I was recently talking with a new business coaching client who has struggled to scale their marketing efforts over the past few years. They have had some big wins and some losses, but for the most part they have remained rather stagnant. And they weren’t really sure what steps they should take to get to the next level. So, I shared with them some of my favorite questions to ask to find out where to spend your time and energy in the marketing department and what to leave behind. And today, I wanted to share those questions with you.
Having worked with business owners for the past 25 years, I can tell you that many times the business owner thinks that they know the answer to the questions below. They know the ins and outs of their business, and they think that they know the strengths and weaknesses. But often that comes with a healthy dose of bias. When you are so close to the situation, it is difficult to be impartial and look at things with a fresh set of eyes. Which is why hiring a business coach or having an outsider come in to interview your sales team as well as some of your upper managers is a great way to get an outsider perspective on the situation. You can then compile all the answers and put together a plan of attack to scale your marketing strategy.

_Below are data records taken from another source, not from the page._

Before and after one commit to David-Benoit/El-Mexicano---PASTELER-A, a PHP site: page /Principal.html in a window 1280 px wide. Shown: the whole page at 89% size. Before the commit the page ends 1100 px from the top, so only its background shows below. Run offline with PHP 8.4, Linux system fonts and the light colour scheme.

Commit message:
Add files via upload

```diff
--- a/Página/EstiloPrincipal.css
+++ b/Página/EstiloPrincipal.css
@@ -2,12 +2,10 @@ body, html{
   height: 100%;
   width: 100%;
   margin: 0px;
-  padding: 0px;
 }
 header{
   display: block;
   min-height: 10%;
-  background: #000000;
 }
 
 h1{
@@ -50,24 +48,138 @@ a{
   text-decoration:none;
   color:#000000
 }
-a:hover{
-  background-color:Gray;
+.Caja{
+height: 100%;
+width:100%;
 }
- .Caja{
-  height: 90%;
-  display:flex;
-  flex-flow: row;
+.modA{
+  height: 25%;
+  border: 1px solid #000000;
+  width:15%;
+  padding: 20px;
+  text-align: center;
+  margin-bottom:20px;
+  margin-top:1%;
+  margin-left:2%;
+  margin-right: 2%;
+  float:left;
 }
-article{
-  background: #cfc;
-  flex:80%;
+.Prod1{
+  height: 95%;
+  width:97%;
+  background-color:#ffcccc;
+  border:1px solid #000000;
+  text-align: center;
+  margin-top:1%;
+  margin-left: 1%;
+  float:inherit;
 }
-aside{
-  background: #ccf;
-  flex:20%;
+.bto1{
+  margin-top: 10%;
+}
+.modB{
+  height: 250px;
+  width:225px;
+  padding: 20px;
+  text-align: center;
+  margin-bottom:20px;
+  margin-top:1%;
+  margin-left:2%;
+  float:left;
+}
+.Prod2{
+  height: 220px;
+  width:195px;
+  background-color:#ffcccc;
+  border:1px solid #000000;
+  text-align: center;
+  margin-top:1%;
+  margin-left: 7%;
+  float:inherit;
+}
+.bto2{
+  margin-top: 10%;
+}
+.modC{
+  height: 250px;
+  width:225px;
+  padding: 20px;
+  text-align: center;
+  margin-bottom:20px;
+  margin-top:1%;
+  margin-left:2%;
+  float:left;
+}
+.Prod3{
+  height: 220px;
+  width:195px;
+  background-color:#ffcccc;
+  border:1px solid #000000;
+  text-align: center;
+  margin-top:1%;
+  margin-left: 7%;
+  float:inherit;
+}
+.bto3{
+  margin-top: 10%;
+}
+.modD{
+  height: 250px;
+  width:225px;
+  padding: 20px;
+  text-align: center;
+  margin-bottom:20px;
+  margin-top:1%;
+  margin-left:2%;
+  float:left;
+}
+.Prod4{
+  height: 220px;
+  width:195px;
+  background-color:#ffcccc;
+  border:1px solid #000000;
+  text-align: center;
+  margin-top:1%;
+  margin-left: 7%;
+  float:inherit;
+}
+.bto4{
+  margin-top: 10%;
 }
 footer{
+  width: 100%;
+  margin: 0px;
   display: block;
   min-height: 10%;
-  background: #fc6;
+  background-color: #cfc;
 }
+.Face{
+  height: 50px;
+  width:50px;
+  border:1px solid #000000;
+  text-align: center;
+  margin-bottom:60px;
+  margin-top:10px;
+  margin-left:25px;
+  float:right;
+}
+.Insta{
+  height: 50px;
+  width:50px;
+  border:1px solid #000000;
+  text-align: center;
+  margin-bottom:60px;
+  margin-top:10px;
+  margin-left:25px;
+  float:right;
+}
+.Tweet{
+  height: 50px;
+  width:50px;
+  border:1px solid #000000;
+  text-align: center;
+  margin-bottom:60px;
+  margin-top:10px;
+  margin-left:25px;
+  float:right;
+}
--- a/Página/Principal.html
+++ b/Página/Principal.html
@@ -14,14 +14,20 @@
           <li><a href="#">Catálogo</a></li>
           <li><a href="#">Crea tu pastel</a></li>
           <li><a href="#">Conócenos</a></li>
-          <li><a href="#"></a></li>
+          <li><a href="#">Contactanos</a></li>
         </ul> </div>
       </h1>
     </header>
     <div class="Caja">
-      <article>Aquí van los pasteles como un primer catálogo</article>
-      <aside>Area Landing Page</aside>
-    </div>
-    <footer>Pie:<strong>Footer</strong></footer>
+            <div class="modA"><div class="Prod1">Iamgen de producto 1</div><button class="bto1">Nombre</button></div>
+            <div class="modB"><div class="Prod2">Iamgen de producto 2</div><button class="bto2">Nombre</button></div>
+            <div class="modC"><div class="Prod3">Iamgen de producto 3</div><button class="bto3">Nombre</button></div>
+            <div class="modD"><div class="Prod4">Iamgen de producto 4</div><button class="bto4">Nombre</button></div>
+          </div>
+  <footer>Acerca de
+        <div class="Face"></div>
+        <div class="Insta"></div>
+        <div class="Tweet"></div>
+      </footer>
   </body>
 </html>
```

Is it your referrals, your affiliate program, social media, Google ads? There are multiple ways that clients can initiate a relationship with you, and some are going to be better than others. As a business owner, you may be spending all your marketing time and money on Google ads because you think that they are the best way to get new clients, but your best sales might come from referrals or social media if you ask your sales team. And once you find that out, you may change the way you spend your marketing dollars and attention.
Once you identify what is working, you can focus on doing more of that. Instead of throwing money away on ad campaigns that don’t convert, or social media strategies that don’t get your customers attention, you may decide to scale your referrals with a formalized referral program. The key is to do more of what works and less of what isn’t.
Let’s say that social media is a big revenue driver for your business, and up to now you have been posting sporadically or whenever you find the time and energy to focus on the platform. After talking to your team, you realize that a large portion of your sales is coming from that platform and you want to scale. Set up a formalized calendar with clear dates and deliverables so that you can make it more of a priority. Since you have been able to free up energy and resources that were spent in other places, this should be more feasible as you grow.
Scaling marketing efforts and doing more of what is successful is always a worthwhile endeavor. By asking these three simple questions, you can get a better handle on just how to do that with your own business. Good luck!